Nonprofit organizations (NPOs) face a number of challenges: managing payroll, providing accurate and timely financial data, and trying to prevent fraud.
Many NPOs have begun outsourcing some functions to focus on compliance.
Managing payroll and bookkeeping.
Payroll can be complicated. Changes are constantly being made to provincial labor laws related to statutory pay, overtime, severance pay and minimum wage. These updates often make payroll even more complex and confusing.
For nonprofits where many employees have multiple roles, it can be even more difficult if the person doing the payroll does not have much experience or expertise. The person in charge must also complete the Record of Employment (ROE) when an employee leaves and take care of the T4s before the end of February each year. So, NPOs should avail the payroll outsourcing services to avoid difficulties.
ROE errors are common. According to Service Canada, the most common errors occur in the end date of the last pay period, total insurable earnings, pay period details, money paid or payable at separation, and comments. Failure to issue an ROE can also result in a fine of up to $2,000.

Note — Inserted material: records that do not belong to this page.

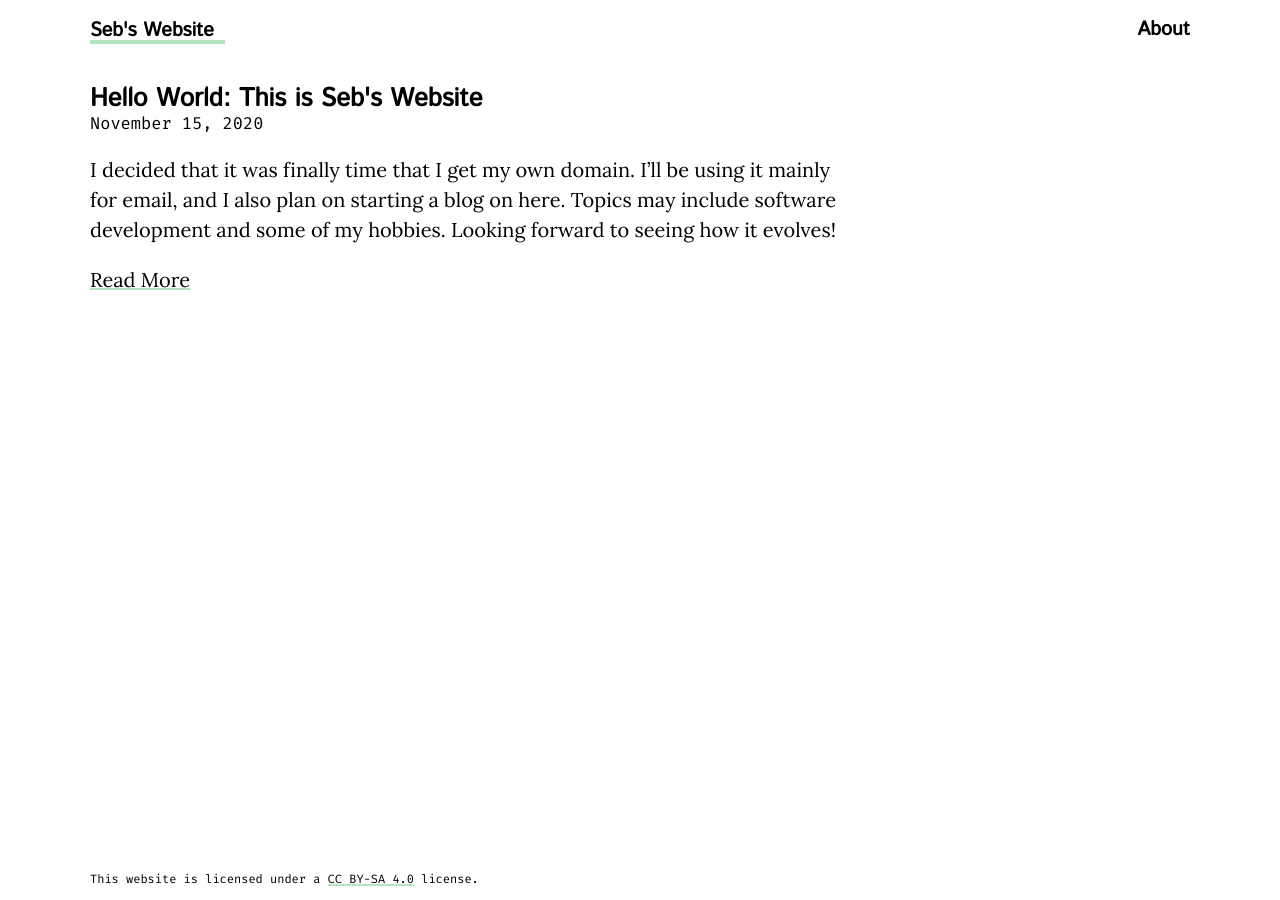
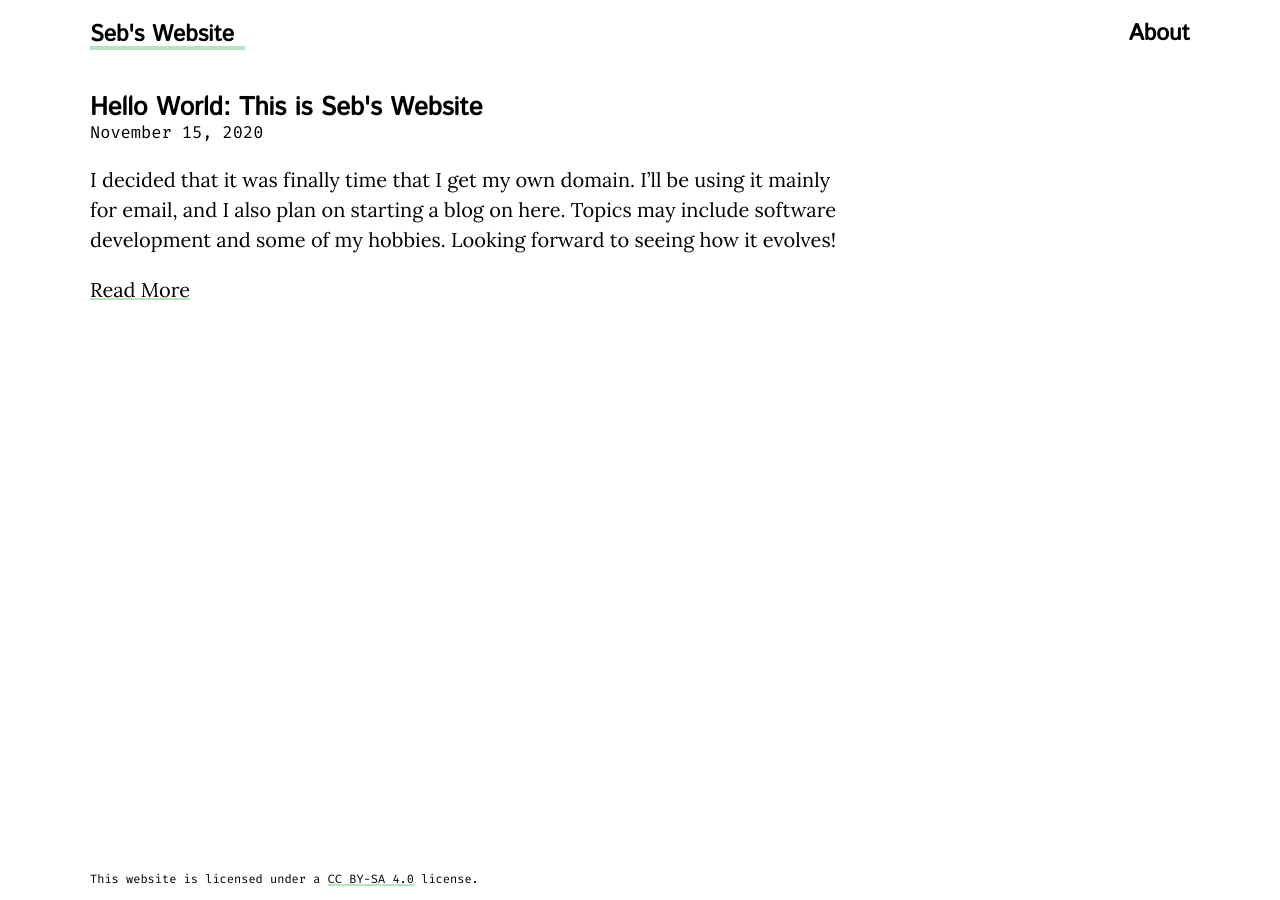
Before and after one commit to sebroy00/personal-website, a Jekyll site: the page built from index.md, in a window 1280 px wide. Built offline with Jekyll 4.4.1, drawn with Linux system fonts in a browser that asks for light colours.

Commit message:
Updated style.css

```diff
--- a/assets/css/style.css
+++ b/assets/css/style.css
@@ -61,7 +61,7 @@
 }
 
 h3 {
-  font-size: 1.2292em;
+  font-size: 1.4292em;
 }
 
 h2,
@@ -69,7 +69,8 @@
   text-decoration: none;
 }
 
-p {
+p,
+li {
   font-size: 20px;
   line-height: 1.5;
 }
@@ -131,6 +132,19 @@
   padding-left: 0;
 }
 
+.post {
+  margin-bottom: 3rem;
+}
+
+hr {
+  margin-left: 0;
+  width: 17%;
+  height: 0.3rem;
+  border: 0 none;
+  background-color: #b4e5bf;
+  color: #b4e5bf;
+}
+
 .post-title {
   margin-bottom: 0;
 }
@@ -157,6 +171,15 @@
   margin: 0;
 }
 
+pre.highlight {
+  padding: 0;
+}
+
+.highlighter-rouge {
+  font-size: 16px;
+  padding: 0.1rem 0.2rem;
+}
+
 code {
   font-family: 'fira-mono';
   background: #f0f0f0;
@@ -166,6 +189,12 @@
 code.block {
   padding: 1rem;
   display: block;
+}
+
+blockquote {
+  /* margin-left: 0; */
+  border-left: 0.2rem #b4e5bf solid;
+  padding: 0 0.5rem;
 }
 
 footer {
```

T4 errors are also common, and penalties can vary. For example, failing to submit supporting documentation before the end of February can result in a penalty of up to $5 per day. But for larger NPOs, the maximum fine can reach $ 1,500 for those with 51 to 500 employees. There are also penalties and fines if proper deductions are not made.
Bookkeeping can also be a problem for many NPOs if the person doing it is doing it on a part-time basis. This often means delayed reporting, and the NPO will not be able to properly manage cash flow and meet its budget. When financial statements are delayed, there is no longer transparency for the NPO and the board.
One of the biggest challenges in applying for grants and submitting them to the government - this can be troublesome for someone who is inexperienced. They can make or break a grant if it is not filled out properly and on time, which means funding could be at risk.
If the person managing the books has other responsibilities in the NPO and bookkeeping is not their specialty, it is likely that they will make mistakes. This can lead to a longer audit and most likely additional costs.
Dealing with fraud
Although fraud is not always made public because no organization wants to be in the spotlight-it does occur at NPOs. For example, the former finance director recently defrauded a Toronto charity of more than $900,000 over three years. She was in charge of payroll and transferred wages to bank accounts in her name, using employee numbers of people who should not have been paid.
The former executive director of a Charlottetown-based charity, who was responsible for bookkeeping and finance, defrauded the organization of more than $26,000 by writing checks to herself and using the charity's credit card for personal purchases.
Fraud is rampant at many nonprofits because many employees take on two or more roles and there is little to no oversight. The board of a nonprofit needs to know what internal controls are in place and who is handling payroll and bookkeeping. Without a clear picture, fraud is a risk to the nonprofit's management team and board.For more details regarding outsourcing payroll and bookkeeping services, please visit: Finex Outsourcing